kvue.com

Posted on November 11, 2013 at 11:31 PM

Updated Thursday, Nov 14 at 5:44 PM

AUSTIN -- A KVUE Defenders investigation has uncovered a rising number of Texas employers not paying wages owed to their employees.

Our investigation discovered that Texas leads the nation in wage complaints. This forces Texans to fight for millions of dollars in wages owed to them over the past few years.

Kimberly Gainer is one of those employees. Earlier this year the Austin cook noticed a lower-than-expected paycheck from her former employer Stepping Stone Schools, a daycare chain with several locations across Central Texas.

"I knew that they had been shorting me on my overtime, but I couldn't prove it. So I started taking pictures until I could prove it,” said Gainer.

According to documentation provided by Gainer, she claims someone at the daycare changed the number of hours she worked on Feb. 15 to show she worked 6.25 hours, instead of the 9.25 hours she actually worked.

“I told them they better pay me for it," she said. "And it took them about a week of me staying on them, saying 'When are you going to give me my check?'"

The Department of Labor and the Texas Workforce Commission investigate wage complaints.
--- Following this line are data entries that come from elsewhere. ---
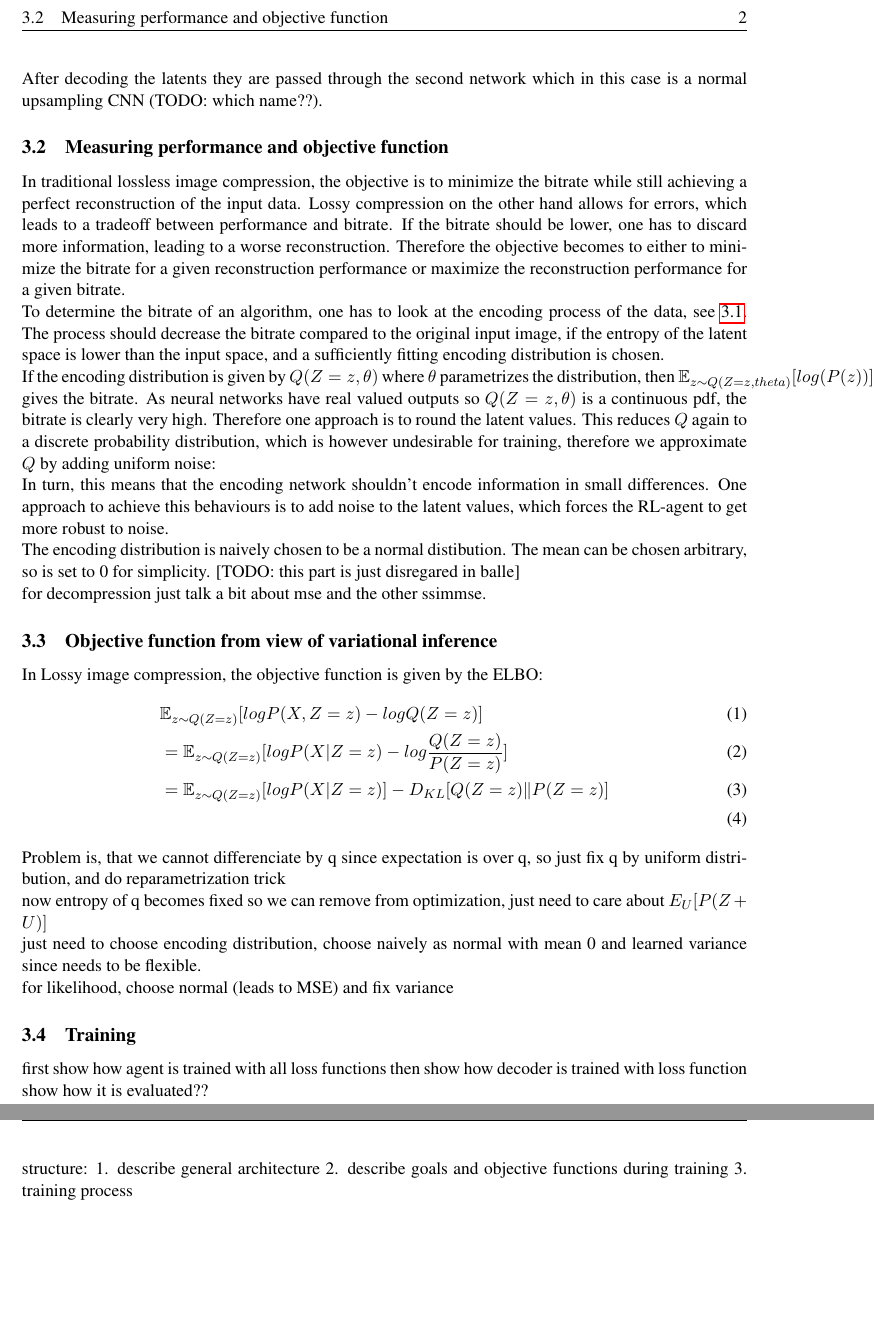
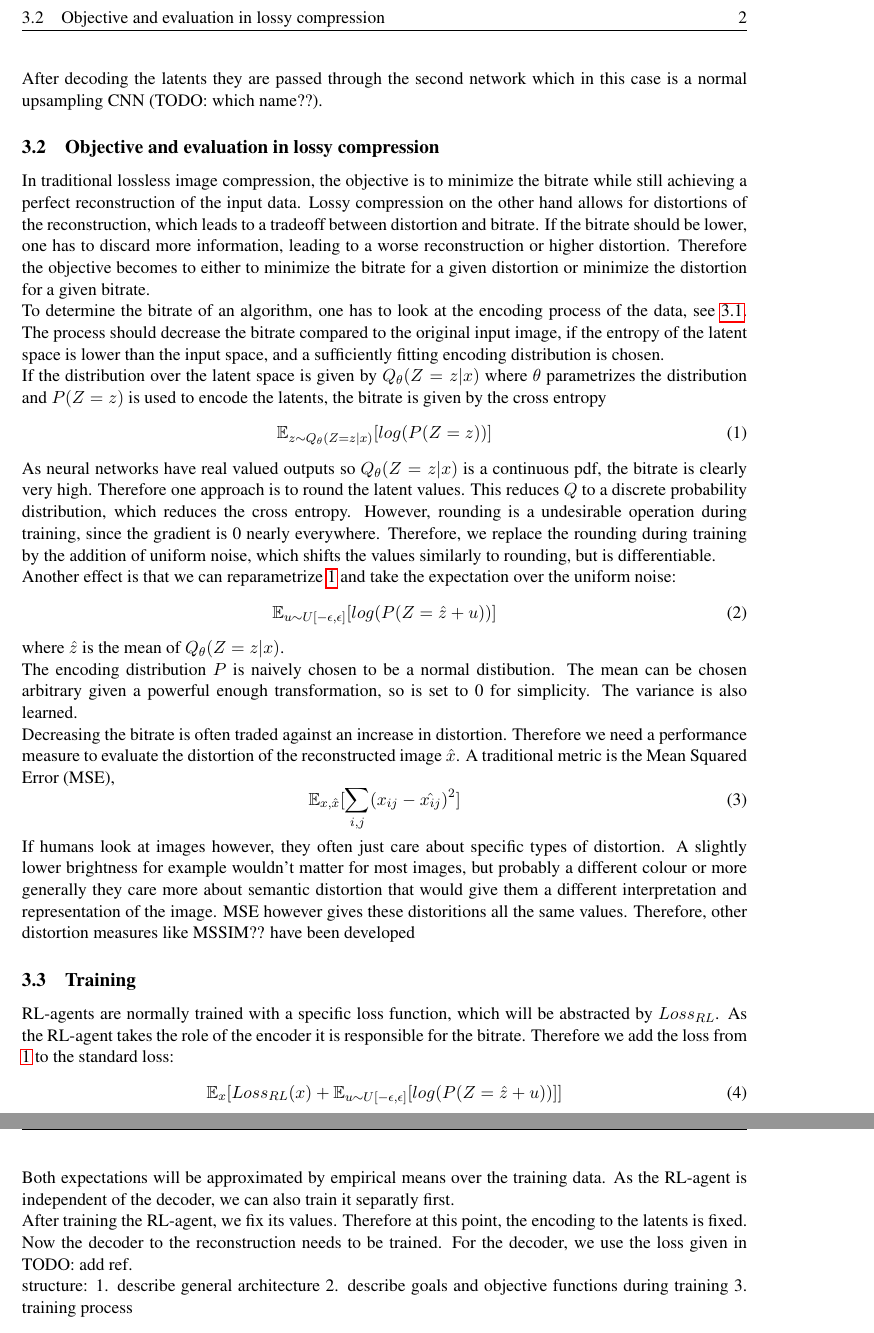
Before and after one commit to jabader97/DataCompression, a LaTeX document (doc/final_paper/final_paper.tex, which reads doc/final_paper/tex/03_Methods.tex): two parts of pages 2 and 3 of 3, joined at a grey line, cut at the place of the change, the shorter picture padded with empty space. Compiled offline with pdfLaTeX.

Commit message:
Worked on methods section

```diff
--- a/doc/final_paper/tex/03_Methods.tex
+++ b/doc/final_paper/tex/03_Methods.tex
@@ -17,14 +17,15 @@
     the next step). After decoding the latents they are passed through the
     second network which in this case is a normal upsampling CNN (TODO: which name??).
 
-\subsection{Measuring performance and objective function}
+\subsection{Objective and evaluation in lossy compression}
     In traditional lossless image compression, the objective is to minimize the
-    bitrate while still achieving a perfect reconstruction of the input data. Lossy
-    compression on the other hand allows for errors, which leads to a tradeoff
-    between performance and bitrate. If the bitrate should be lower, one has to
-    discard more information, leading to a worse reconstruction. Therefore the
-    objective becomes to either to minimize the bitrate for a given reconstruction
-    performance or maximize the reconstruction performance for a given bitrate.
+    bitrate while still achieving a perfect reconstruction of the input data.
+    Lossy compression on the other hand allows for distortions of the
+    reconstruction, which leads to a tradeoff between distortion and bitrate. If
+    the bitrate should be lower, one has to discard more information, leading to
+    a worse reconstruction or higher distortion. Therefore the objective becomes
+    to either to minimize the bitrate for a given distortion or minimize the
+    distortion for a given bitrate.
 
     To determine the bitrate of an algorithm, one has to look at the encoding
     process of the data, see \ref{methods:Architecture}. The process should
@@ -32,53 +33,100 @@
     the latent space is lower than the input space, and a sufficiently fitting
     encoding distribution is chosen.
 
-    If the encoding distribution is given by $Q(Z=z, \theta)$ where $\theta$
-    parametrizes the distribution, then $\mathbb{E}_{z \sim Q(Z=z,
-    theta)}[log(P(z))]$ gives the bitrate. As neural networks have real valued
-    outputs so $Q(Z=z, \theta)$ is a continuous pdf, the bitrate is clearly very
-    high. Therefore one approach is to round the latent values. This reduces $Q$
-    again to a discrete probability distribution, which is however undesirable
-    for training, therefore we approximate $Q$ by adding uniform noise:
+    If the distribution over the latent space is given by $Q_\theta(Z=z \vert x)$ where
+    $\theta$ parametrizes the distribution and $P(Z=z)$ is used to encode the
+    latents, the bitrate is given by the cross entropy
+    \begin{equation}\label{eq:BitRate}
+        \mathbb{E}_{z \sim Q_\theta(Z=z \vert x)}[log(P(Z=z))]
+    \end{equation}
+    As neural networks have real valued outputs so $Q_\theta(Z=z \vert x)$ is a
+    continuous pdf, the bitrate is clearly very high. Therefore one approach is
+    to round the latent values. This reduces $Q$ to a discrete probability
+    distribution, which reduces the cross entropy. However, rounding is a
+    undesirable operation during training, since the gradient is 0 nearly
+    everywhere. Therefore, we replace the rounding during training by the
+    addition of uniform noise, which shifts the values similarly to rounding,
+    but is differentiable.
 
-    In turn, this means that the encoding network shouldn't encode information
-    in small differences. One approach to achieve this behaviours is to add
-    noise to the latent values, which forces the RL-agent to get more robust to
-    noise.
+    Another effect is that we can reparametrize \ref{eq:BitRate} and take the
+    expectation over the uniform noise:
+    \begin{equation}
+        \mathbb{E}_{u \sim U[-\epsilon, \epsilon]}[log(P(Z=\hat{z} + u))]
+    \end{equation}
+    where $\hat{z}$ is the mean of $Q_\theta(Z=z \vert x)$.
 
-    The encoding distribution is naively chosen to be a normal distibution. The
-    mean can be chosen arbitrary, so is set to 0 for simplicity. [TODO: this
-    part is just disregared in balle]
+    % (To be more precise: We start with a continuous pdf. Rounding creates a
+    % bunch of delta pulses which are nondifferentiable. However we can
+    % approximate the continuous pdf by adding uniform noise to the new discrete
+    % pdf. Therefore we can also just add noise instead of round?)
 
-    for decompression just talk a bit about mse and the other ssimmse.
+
+    % In turn, this means that the encoding network shouldn't encode information
+    % in small differences. One approach to achieve this behaviours is to add
+    % noise to the latent values, which forces the RL-agent to get more robust to
+    % noise.
+
+    % [TODO: this part is just disregared in balle]
+    The encoding distribution $P$ is naively chosen to be a normal distibution. The
+    mean can be chosen arbitrary given a powerful enough transformation, so is
+    set to 0 for simplicity. The variance is also learned.
+
+
+    Decreasing the bitrate is often traded against an increase in distortion.
+    Therefore we need a performance measure to evaluate the distortion of the
+    reconstructed image $\hat{x}$. A traditional metric is the Mean Squared Error (MSE),
+    \begin{equation}
+        \mathbb{E}_{x, \hat{x}}[\sum_{i,j} (x_{ij} - \hat{x_{ij}})^2]
+    \end{equation}
+    If humans look at images however, they often just care about specific types
+    of distortion. A slightly lower brightness for example wouldn't matter for
+    most images, but probably a different colour or more generally they care
+    more about semantic distortion that would give them a different
+    interpretation and representation of the image. MSE however gives these
+    distoritions all the same values. Therefore, other distortion measures like
+    MSSIM?? have been developed
+    % TODO: write that part
 
 
 
 
 
-\subsection{Objective function from view of variational inference}
-    In Lossy image compression, the objective function is given by the ELBO:
-    \begin{align}
-        & \mathbb{E}_{z \sim Q(Z= z)}[log P(X, Z= z) - log Q(Z = z)]\\
-        & = \mathbb{E}_{z \sim Q(Z= z)}[log P(X \vert Z= z) - log \frac{Q(Z = z)}{P(Z = z)}]\\
-        & = \mathbb{E}_{z \sim Q(Z= z)}[log P(X \vert Z= z)] - D_{KL}[Q(Z = z)\Vert P(Z = z)]\\
-    \end{align}
 
-    Problem is, that we cannot differenciate by q since expectation is over q,
-    so just fix q by uniform distribution, and do reparametrization trick
 
-    now entropy of q becomes fixed so we can remove from optimization, just need
-    to care about $E_U[P(Z + U)]$
+% \subsection{Objective function from view of variational inference}
+%     In Lossy image compression, the objective function is given by the ELBO:
+%     \begin{align}
+%         & \mathbb{E}_{z \sim Q(Z= z)}[log P(X, Z= z) - log Q(Z = z)]\\
+%         & = \mathbb{E}_{z \sim Q(Z= z)}[log P(X \vert Z= z) - log \frac{Q(Z = z)}{P(Z = z)}]\\
+%         & = \mathbb{E}_{z \sim Q(Z= z)}[log P(X \vert Z= z)] - D_{KL}[Q(Z = z)\Vert P(Z = z)]\\
+%     \end{align}
 
-    just need to choose encoding distribution, choose naively as normal with
-    mean 0 and learned variance since needs to be flexible.
+%     Problem is, that we cannot differenciate by q since expectation is over q,
+%     so just fix q by uniform distribution, and do reparametrization trick
 
-    for likelihood, choose normal (leads to MSE) and fix variance
+%     now entropy of q becomes fixed so we can remove from optimization, just need
+%     to care about $E_U[P(Z + U)]$
+
+%     just need to choose encoding distribution, choose naively as normal with
+%     mean 0 and learned variance since needs to be flexible.
+
+%     for likelihood, choose normal (leads to MSE) and fix variance
 
 \subsection{Training}
-    first show how agent is trained with all loss functions
-    then show how decoder is trained with loss function
-    show how it is evaluated??
+    RL-agents are normally trained with a specific loss function, which will be
+    abstracted by $Loss_{RL}$. As the RL-agent takes the role of the encoder it
+    is responsible for the bitrate. Therefore we add the loss from
+    \ref{eq:BitRate} to the standard loss:
+    \begin{equation}
+        \mathbb{E}_{x}[Loss_{RL}(x) + \mathbb{E}_{u \sim U[-\epsilon, \epsilon]}[log(P(Z=\hat{z} + u))]]
+    \end{equation}
+    Both expectations will be approximated by empirical means over the training
+    data. As the RL-agent is independent of the decoder, we can also train it
+    separatly first.
 
+    After training the RL-agent, we fix its values. Therefore at this point, the
+    encoding to the latents is fixed. Now the decoder to the reconstruction
+    needs to be trained. For the decoder, we use the loss given in TODO: add ref.
 
 
 
```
In 2009 the state agency ordered Texas employers to pay $10 million in unpaid wages. In 2012 that number jumped to $13 million.

DOL also saw the number of complaints nearly double during that same period, from 1,558 complaints in 2009 to 3,053 in 2012.

"We're talking about a very small fraction of employers really are out of compliance," contends Lisa Givens, the spokesperson for the Texas Workforce Commission.

Givens admits that while some violations are unintentional, others are done on purpose.

"We have a lot of people moving to Texas as well. I guess the increase could point to just a greater number of potential for more wage claims," said Givens.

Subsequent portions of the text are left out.